I have started as an extern and I notice the the RN was I working with does not bother to flush the line. There was at least half of the line still filled with air and he connected it to the pt... Read More
Jan 19, '05Joined: Jan '05; Posts: 1I don't know if any of you still read this thread, but I just wanted to give you a patient's point of view, mine.
I received; I guess it was 8 (seemed like 50), treatments of Chemo for my cancer. In all the nurses were nice and attentive, aside from collapsing my vein on one of the first treatments (too fast a flow). So I had an arm port (where the tube was entered into my vein in my arm and was ran to my heart), and had that for the next 5 months or 7 treatments. It was a bit annoying, but probably better all around.
Anyway, it was easy for them to administer the chemo to me from that point on, just hooking up an IV bag, etc. But I tell you, probably 5 out of 7 times (seemed like 19 out of 20 times), there was a good foot and a half length of air in the IV tube when they connected it to the port in my arm.
I had heard all the same things as everyone else, so I silently freaked out to myself and thought the process would bring the air to the top... Not, I watched as this foot and a half length of air entered my arm, and I swear I could feel the bubbling in my heart (probably imagined it). So I voiced my concern and the nurse said not to worry, a little air doesn't hurt. Slightly comforted, I let it rest, but couldn't figure out how the body would proficiently get rid of that air?
From then on I asked them to drip the line before connecting it to my port, but only one of them would. The other lazy "nurses" just said it won't hurt me.
Anyway, I'm dying from it now... Just kidding. But I do have heart palpitations, labeled as "anxiety attacks" now, and I swear (again probably in my head) that it is because of the air that was let into my blood system.
Background: It's been 4 years and I'm still in remission, good. I'm 31 now.
Question: How the heck does the body get rid of that air (if hopefully it has a way)?
Africa Dream Safaris man
Jan 19, '05Joined: Oct '00; Posts: 8,729; Likes: 8,412the air is reabsorbed in the lungs as the blood runs through.
I have actually measured the amount of fluid in our IV lines- 10cc
Jan 26, '05Joined: Dec '04; Posts: 1,105; Likes: 1,075Hello everyone...
An important fact to remember here is that for that elderly pt, it may take as little as 7 cc's of air to cause them problems. Also, many primary IV sets hold 15 to 25 cc of air.

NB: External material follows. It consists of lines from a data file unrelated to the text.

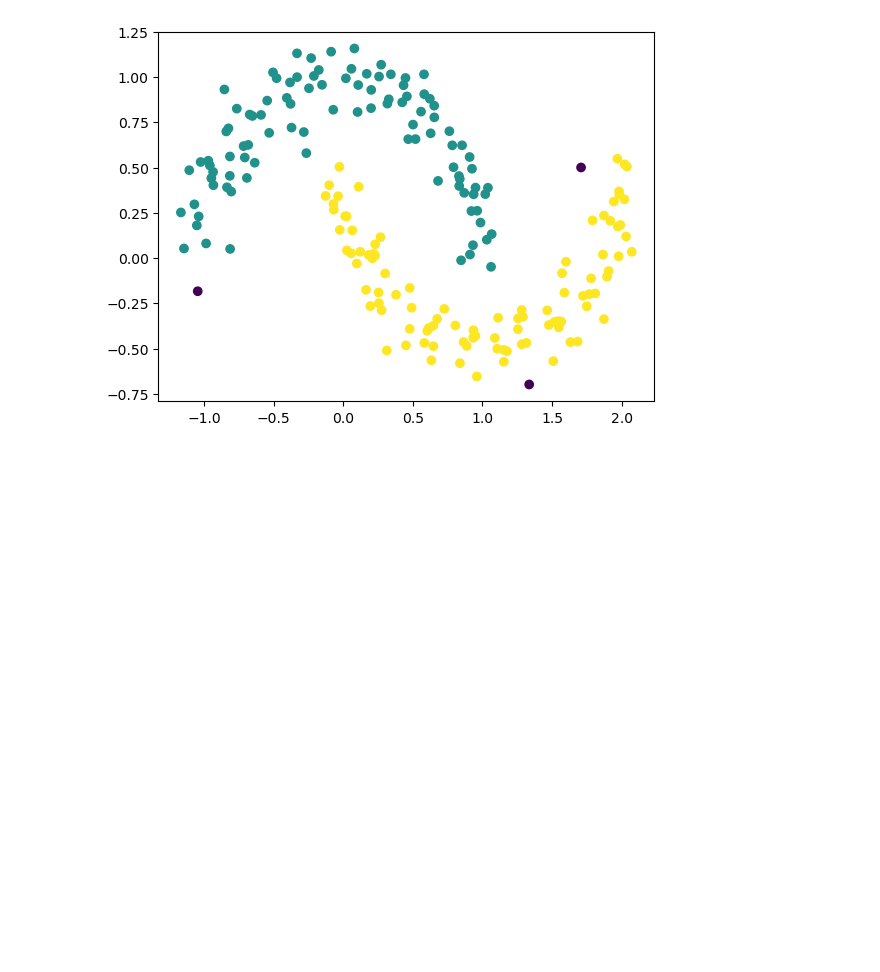
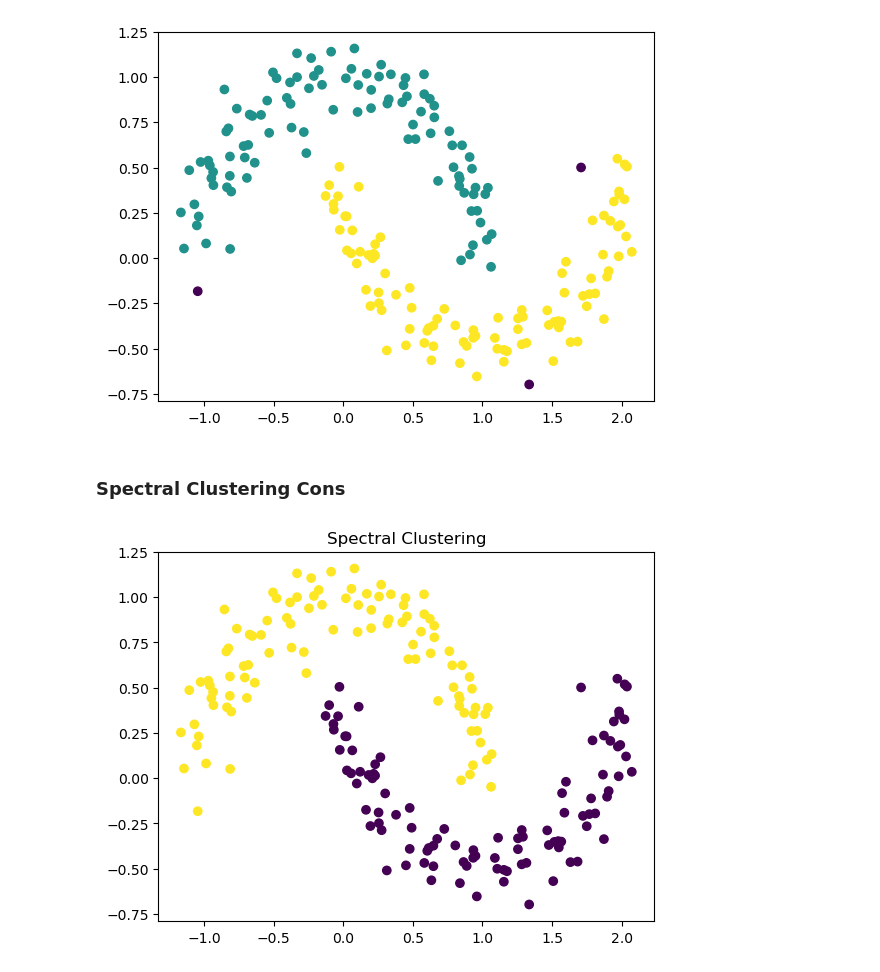
Before and after one commit to beniamine3155/Machine_Learning_AtoZ, a Jupyter notebook: 16_Density_Based_Clustering/density_based.ipynb, the cells around one changed output. Drawn from its saved outputs; the diff is of its cells as text; code cells hidden in the pictures; blank space fills up the shorter version.

Commit message:
spectral clustering cons

```diff
--- a/16_Density_Based_Clustering/density_based.ipynb
+++ b/16_Density_Based_Clustering/density_based.ipynb
@@ -63,3 +63,5 @@ plt.scatter(X[:, 0], X[:, 1], c=clusters)
 plt.show()
 # %% [output]
 [figure]
+# %% [markdown]
+### Spectral Clustering Cons
@@ -65,0 +70,11 @@ plt.show()
+# %%
+sc = SpectralClustering(n_clusters=2, gamma=100) # gamma = 100; the kernel coefficient for the RBF kernel used in the spectral clustering algorithm, RBF(Radial Basis Function) kernel is used to calculate the similarity between two points
+sc.fit(X)
+
+y_sc = sc.fit_predict(X)
+# %%
+plt.scatter(X[:, 0], X[:,1], c=y_sc)
+plt.title('Spectral Clustering')
+plt.show()
+# %% [output]
+[figure, added]
```
Also changed, not shown: parts of 1 cell of this notebook.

The clinical IV site were I bring my students have a pump which requires a tubing which holds 27 cc. That causes another set of problems when you have only a 50 cc IVAB, but is for the most part resolved by using the IVAB as a secondary set with a primary just to flush.
Jan 26, '05Occupation: Pedi RN Joined: Sep '00; Posts: 2,728; Likes: 109the vein already has oxygen, so SOME air being introduced is not critical. However, this is sloppy practice at best and the nurse is being lazy. Glad you could observe and note what is WRONG. Shows you have learned the difference between right and wrong. I hope you get in the practice of safe practice as that will certainly benefit your patients and might keep you out of trouble as well.